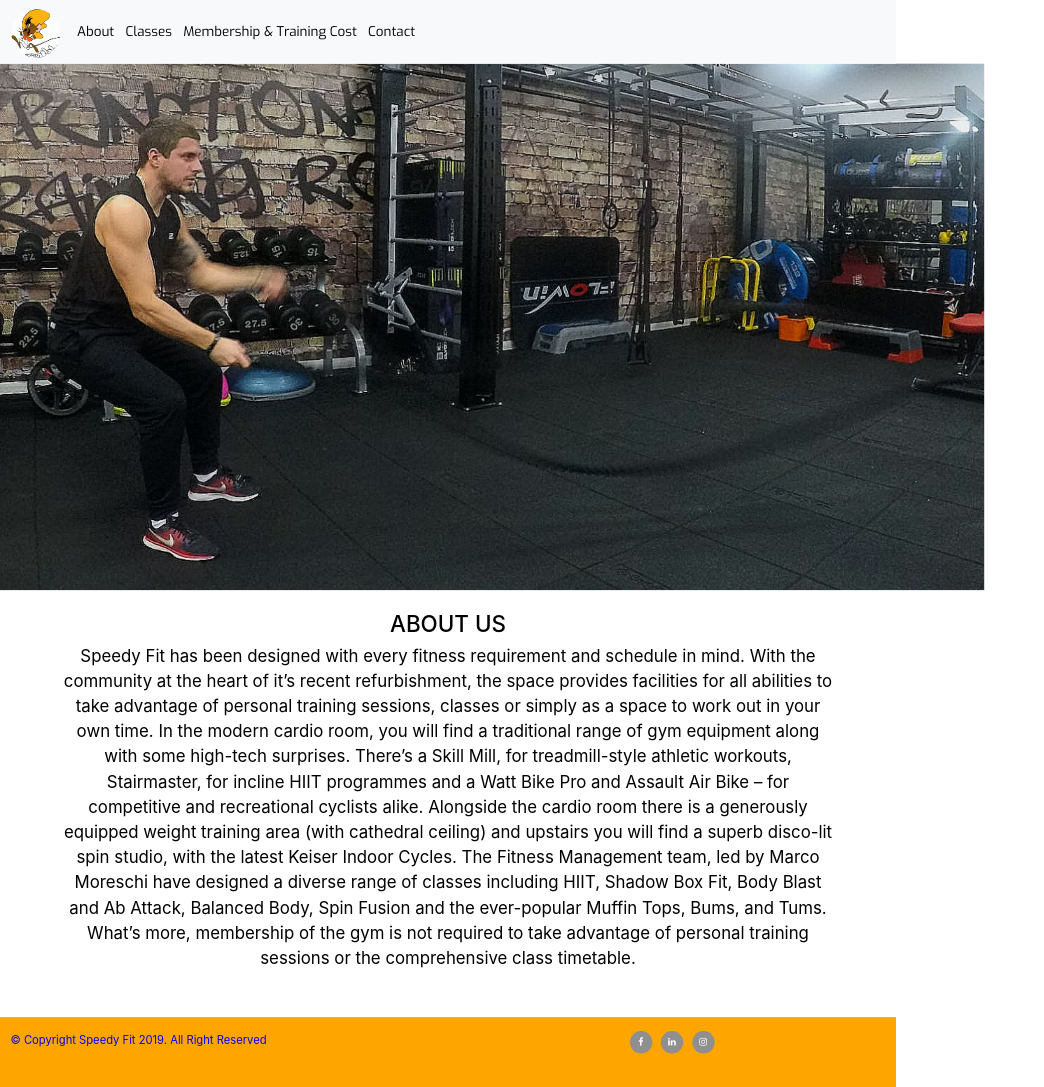
Repository: marcomoreschi/Milestrone-project
Page: index.html
The author's editor kept a record of every edit. The page is drawn from the files as they stood at one moment, then again after the next edit.
The browser window is 1280 px wide. The page is 1406 px wide, then 1491 px, then 1406 px, so the pictures cover 1491 px, including what lies to the right of the window. The pictures show the part of the page from y = 0 to 1640 px (the page is 1553 px tall before and 2305 px after), at 70% of full size.
Some web libraries are served in a nearby version.

Above is the page before.

After the next edit:
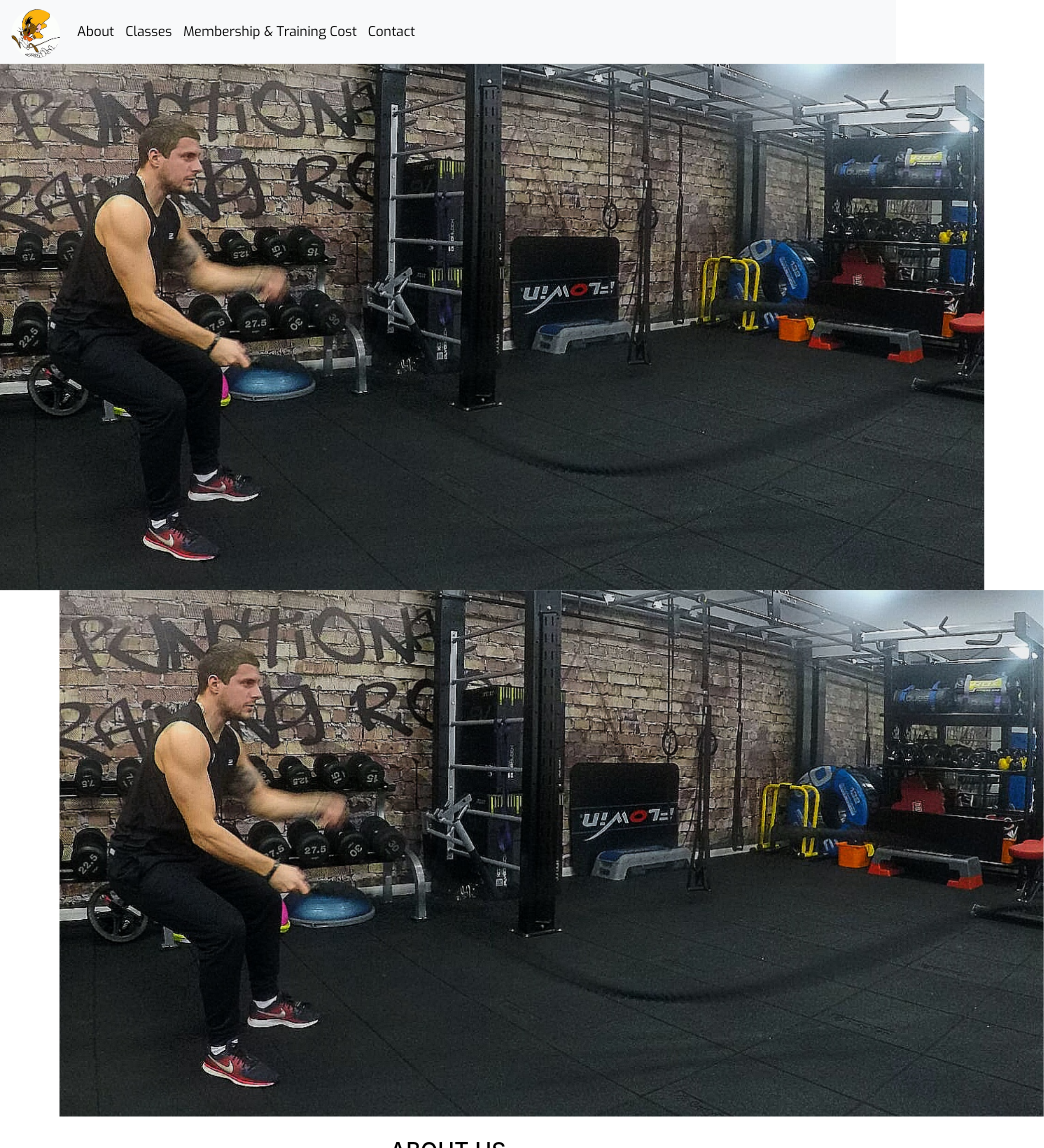
The edit:
--- a/index.html
+++ b/index.html
@@ -44,7 +44,7 @@
     </header>
     <img src="assets/images/rope.jpg"></img>
     <section class="container">
-
+<img src="assets/images/rope.jpg"></img>
         <div class="row">
 
             <h2 class="col-sm-12">About Us</h2>

After the edit that followed:
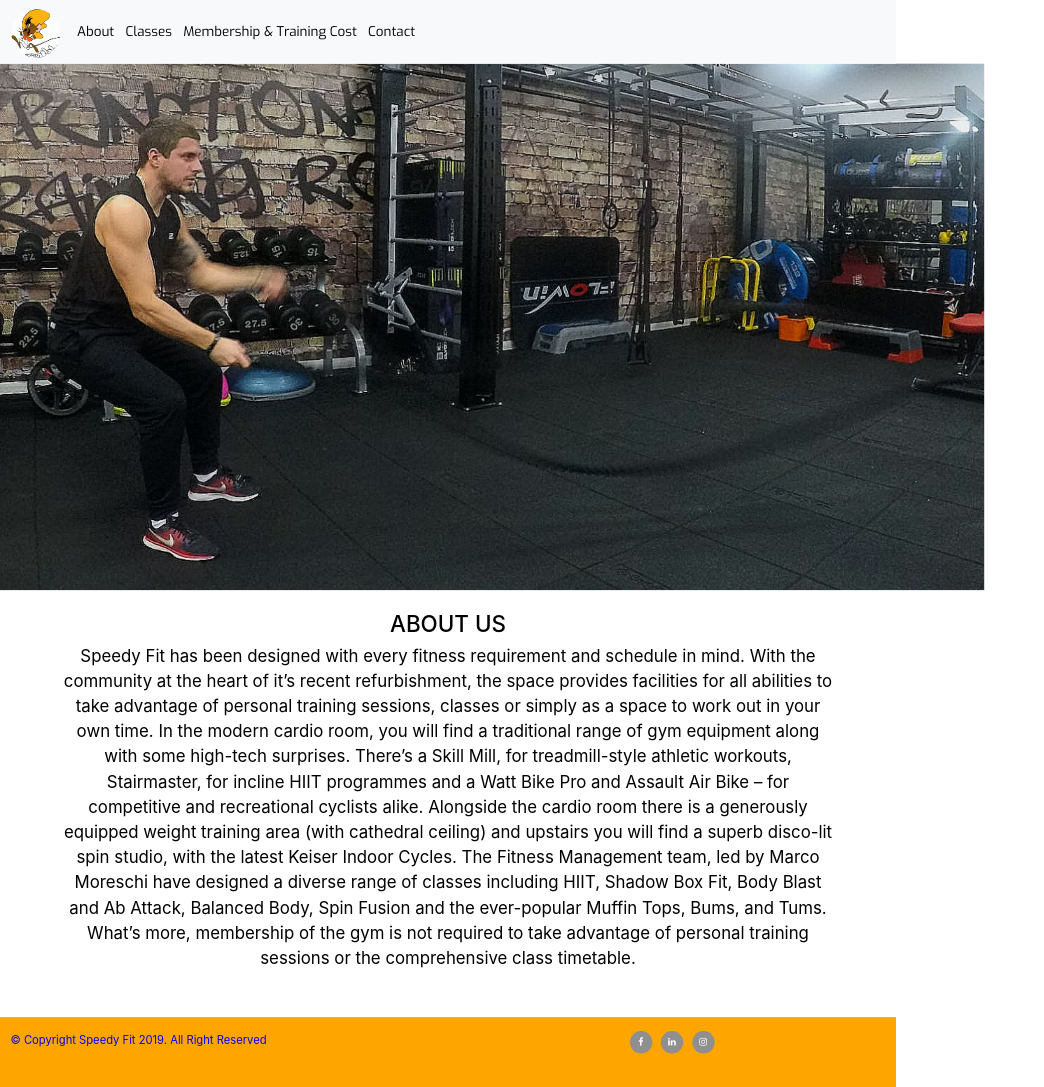
The edit:
--- a/index.html
+++ b/index.html
@@ -44,7 +44,7 @@
     </header>
     <img src="assets/images/rope.jpg"></img>
     <section class="container">
-<img src="assets/images/rope.jpg"></img>
+
         <div class="row">
 
             <h2 class="col-sm-12">About Us</h2>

• • • • •

▶ _HOW TO COMPLETE THIS TASK_: The lines to write out run from the one containing "Above is the page before." through the final line of the material above, both included; write them out exactly, with no pictures.

▶ _SOLVED EXERCISE_:
Above is the page before.

After the next edit:
The edit:
--- a/index.html
+++ b/index.html
@@ -44,7 +44,7 @@
     </header>
     <img src="assets/images/rope.jpg"></img>
     <section class="container">
-
+<img src="assets/images/rope.jpg"></img>
         <div class="row">
 
             <h2 class="col-sm-12">About Us</h2>

After the edit that followed:
The edit:
--- a/index.html
+++ b/index.html
@@ -44,7 +44,7 @@
     </header>
     <img src="assets/images/rope.jpg"></img>
     <section class="container">
-<img src="assets/images/rope.jpg"></img>
+
         <div class="row">
 
             <h2 class="col-sm-12">About Us</h2>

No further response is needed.